In the entries below, find the lines with the word "renderer" and copy them.

[Web page revision data]
######

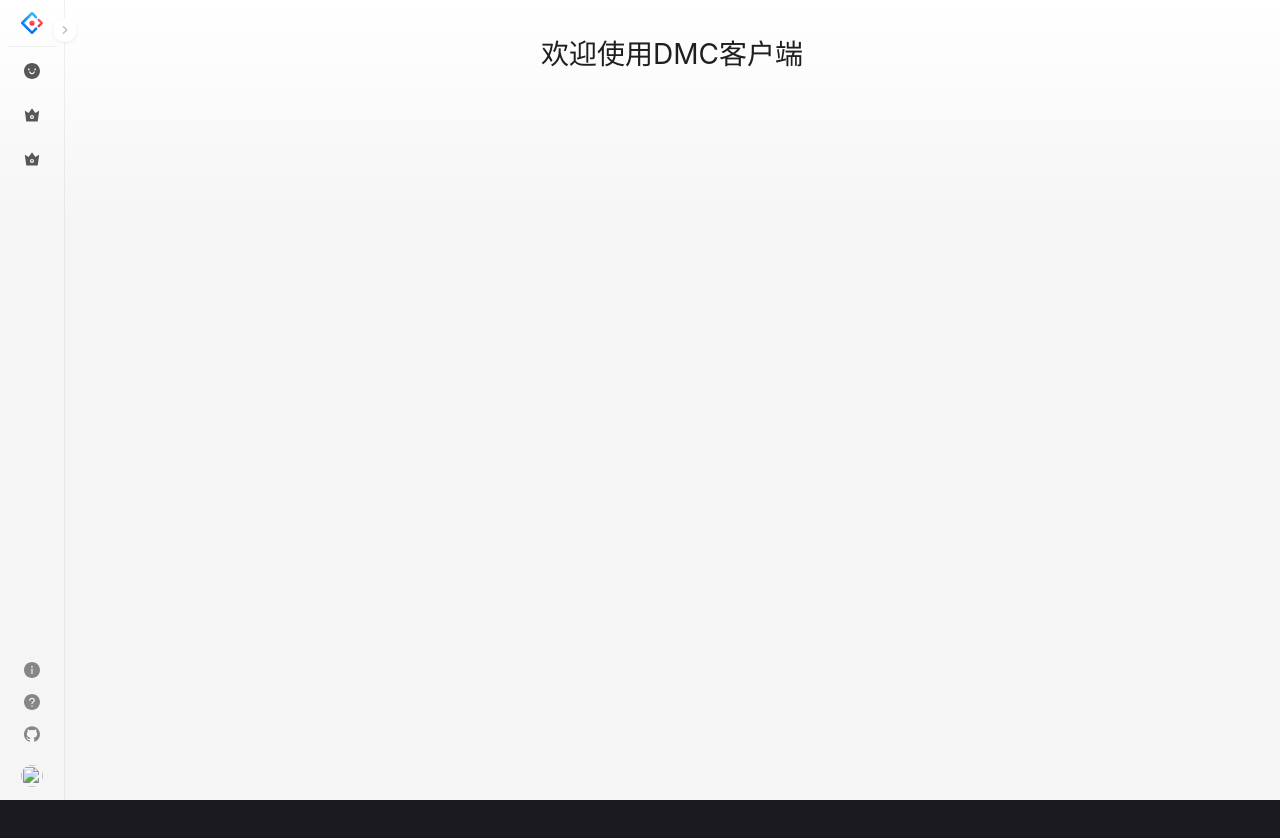
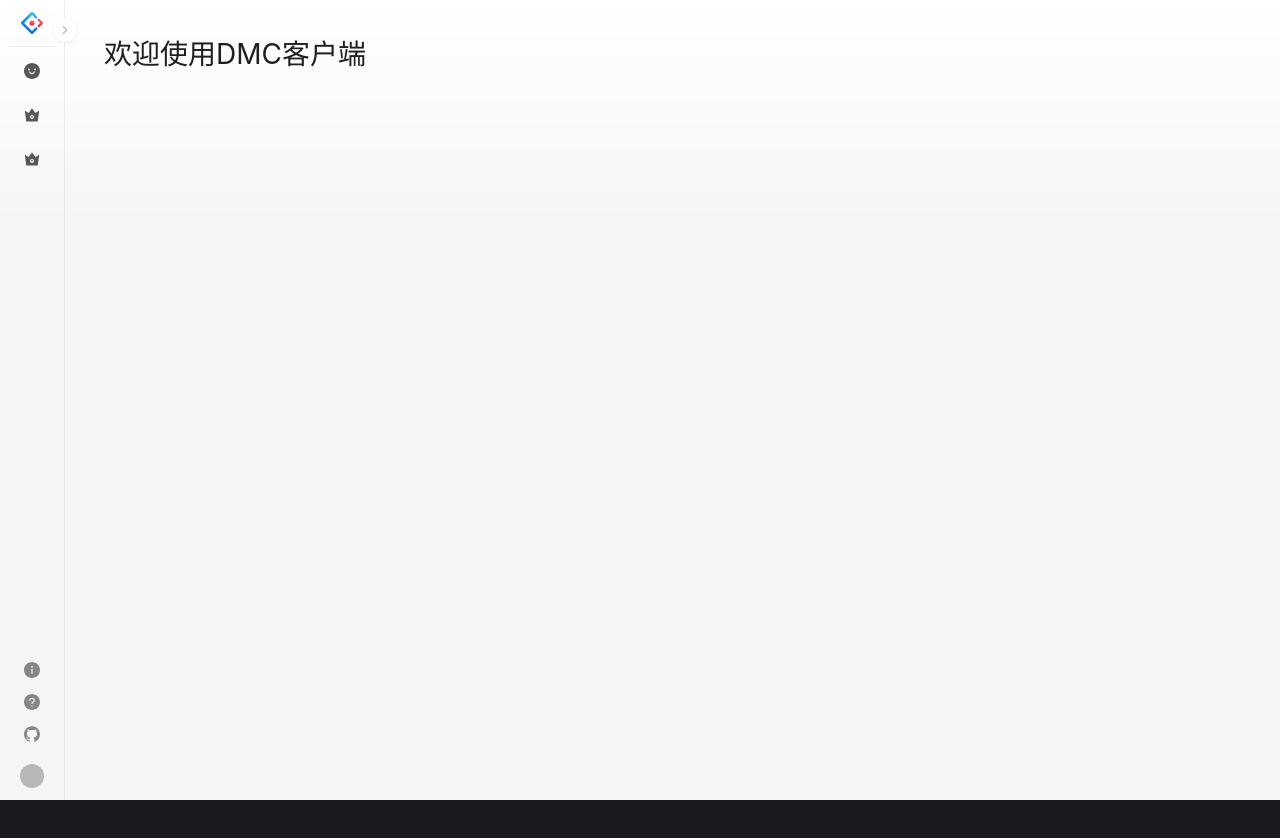
Before and after one commit to littebuns/electron, a React (Vite) app in the folder src/renderer/: page / in a window 1280 px wide. Shown: the top 838 px of the page. Built offline with nearby package versions, Linux system fonts and the light colour scheme.

Commit message:
样式调整

```diff
--- a/src/renderer/index.html
+++ b/src/renderer/index.html
@@ -11,7 +11,7 @@
   </head>
 
   <body>
-    <div id="root"></div>
+    <div id="root" style="width: 100%;"></div>
     <script type="module" src="/src/main.tsx"></script>
   </body>
 </html>
--- a/src/renderer/src/layout.tsx
+++ b/src/renderer/src/layout.tsx
@@ -5,27 +5,29 @@ import {
     QuestionCircleFilled,
     SmileFilled,
 } from '@ant-design/icons';
-import { PageContainer, ProLayout } from '@ant-design/pro-components';
+import { PageContainer, ProCard, ProLayout } from '@ant-design/pro-components';
 import { useState } from 'react';
 import { Route, Routes, useNavigate } from 'react-router-dom';
 import CCSFileUpload from './pages/FileUpload/CCSFileLoad';
 import Welcome from './pages/Welcome';
 
 export default () => {
-    const [pathname, setPathname] = useState('welcome');
-     const navigate = useNavigate();
+    const [pathname, setPathname] = useState('welcome')
+    const navigate = useNavigate();
 
 
     return (
         <div
-            id="test-pro-layout"
+            id="pro-layout"
             style={{
                 height: '100vh',
+                width: '100%',
             }}
         >
             <ProLayout
-                siderWidth={216}
-                collapsed
+                siderWidth={210}
+                defaultCollapsed={true}
+                breakpoint={false}
                 route={{
                     path: '/',
                     routes: [
@@ -34,7 +36,7 @@ export default () => {
                             name: '欢迎',
                             icon: <SmileFilled />,
                         },
-                                                {
+                        {
                             path: '/ccsfileload',
                             name: '磁吸文件上传',
                             icon: <CrownFilled />,
@@ -95,21 +97,19 @@ export default () => {
                     </div>
                 )}
             >
-                <PageContainer >
-                    <Routes>
-                        <Route path="/" element={<Welcome />} />
-                        <Route path="/welcome" element={<Welcome />} />
-                        <Route path="/ccsfileload" element={<CCSFileUpload />} />
-                    </Routes>
-                    {/* <ProCard
+                <div>
+                    <PageContainer
                         style={{
-                            height: '100vh',
                             minHeight: 800,
                         }}
                     >
-                        <div />
-                    </ProCard> */}
-                </PageContainer>
+                        <Routes>
+                            <Route path="/" element={<Welcome />} />
+                            <Route path="/welcome" element={<Welcome />} />
+                            <Route path="/ccsfileload" element={<CCSFileUpload />} />
+                        </Routes>
+                    </PageContainer>
+                </div>
             </ProLayout>
         </div>
     );
```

######

_Exercise result_
Before and after one commit to littebuns/electron, a React (Vite) app in the folder src/renderer/: page / in a window 1280 px wide. Shown: the top 838 px of the page. Built offline with nearby package versions, Linux system fonts and the light colour scheme.
--- a/src/renderer/index.html
+++ b/src/renderer/index.html
--- a/src/renderer/src/layout.tsx
+++ b/src/renderer/src/layout.tsx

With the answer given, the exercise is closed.